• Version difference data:
--------------------
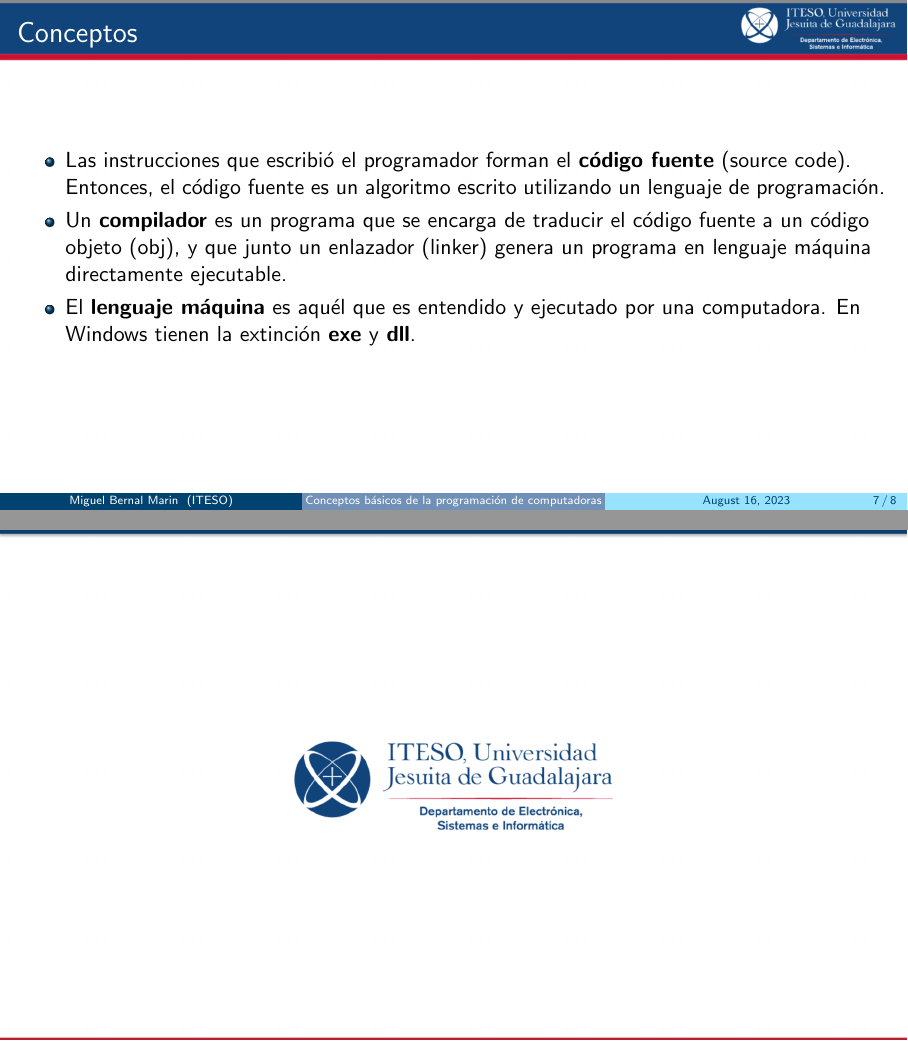
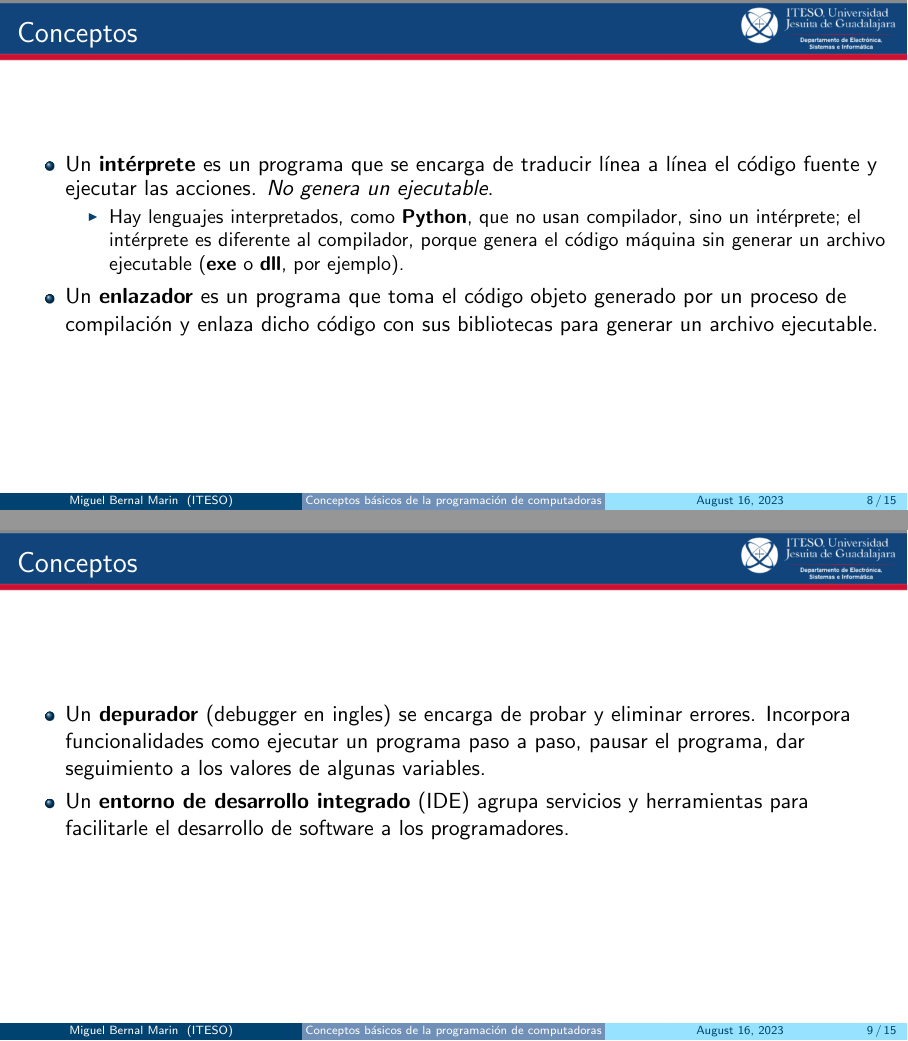
Before and after one commit to miguelinux/materia-ayp, LaTeX slides (slides/011-Conceptos-basicos-definiciones/011-Conceptos-basicos-definiciones.tex, which reads slides/011-Conceptos-basicos-definiciones/contenido.tex): pages 25 and 26 of 26 before the commit and pages 29 and 31 of 45 after it, joined at a grey line. Compiled offline with pdfLaTeX.

Commit message:
Terminando conceptos básicos

```diff
--- a/slides/011-Conceptos-basicos-definiciones/contenido.tex
+++ b/slides/011-Conceptos-basicos-definiciones/contenido.tex
@@ -74,14 +74,44 @@
     \item Las instrucciones que escribió el programador forman el
       \textbf{código fuente} (source code). Entonces, el código fuente es un
       algoritmo escrito utilizando un lenguaje de programación.
-
+    \pausa
     \item Un \textbf{compilador} es un programa que se encarga de traducir
       el código fuente a un código objeto (obj), y que junto un enlazador
       (linker) genera un programa en lenguaje máquina directamente ejecutable.
-
+    \pausa
     \item El \textbf{lenguaje máquina} es aquél que es entendido y ejecutado
       por una computadora. En Windows tienen la extinción \textbf{exe} y
       \textbf{dll}.
-
   \end{itemize}
 \end{frame}
+
+\begin{frame}[c]{Conceptos}
+  \begin{itemize}
+    \item Un \textbf{intérprete} es un programa que se encarga de traducir
+      línea a línea el código fuente y ejecutar las acciones. \emph{No genera
+      un ejecutable}.
+      \begin{itemize}
+        \item Hay lenguajes interpretados, como \textbf{Python}, que no usan
+          compilador, sino un intérprete; el intérprete es diferente al
+          compilador, porque genera el código máquina sin generar un archivo
+          ejecutable (\textbf{exe} o \textbf{dll}, por ejemplo).
+      \end{itemize}
+    \pausa
+    \item Un \textbf{enlazador} es un programa que toma el código objeto
+      generado por un proceso de compilación y enlaza dicho código con sus
+      bibliotecas para generar un archivo ejecutable.
+  \end{itemize}
+\end{frame}
+
+\begin{frame}[c]{Conceptos}
+  \begin{itemize}
+    \item Un \textbf{depurador} (debugger en ingles) se encarga de probar y
+      eliminar errores. Incorpora funcionalidades como ejecutar un programa
+      paso a paso, pausar el programa, dar seguimiento a los valores de
+      algunas variables.
+    \pausa
+    \item Un \textbf{entorno de desarrollo integrado} (IDE) agrupa servicios y
+      herramientas para facilitarle el desarrollo de software a los
+      programadores.
+  \end{itemize}
+\end{frame}
@@ -87,0 +137,2 @@
+\begin{frame}[c]{Conceptos}
+  \begin{itemize}
@@ -87,0 +142 @@
+    \pausa
```
Also changed, not shown: slides/img/011_compilador_interprete.png (added), slides/img/011_fuente_objeto_ejecutable.png (added), slides/011-Conceptos-basicos-definiciones/contenido.tex (42 more changed lines).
--------------------
• WHAT TO PRODUCE:
Look through the entries above and list every line containing "enlazador".

• EXERCISE OUTPUT:
       el código fuente a un código objeto (obj), y que junto un enlazador
+    \item Un \textbf{enlazador} es un programa que toma el código objeto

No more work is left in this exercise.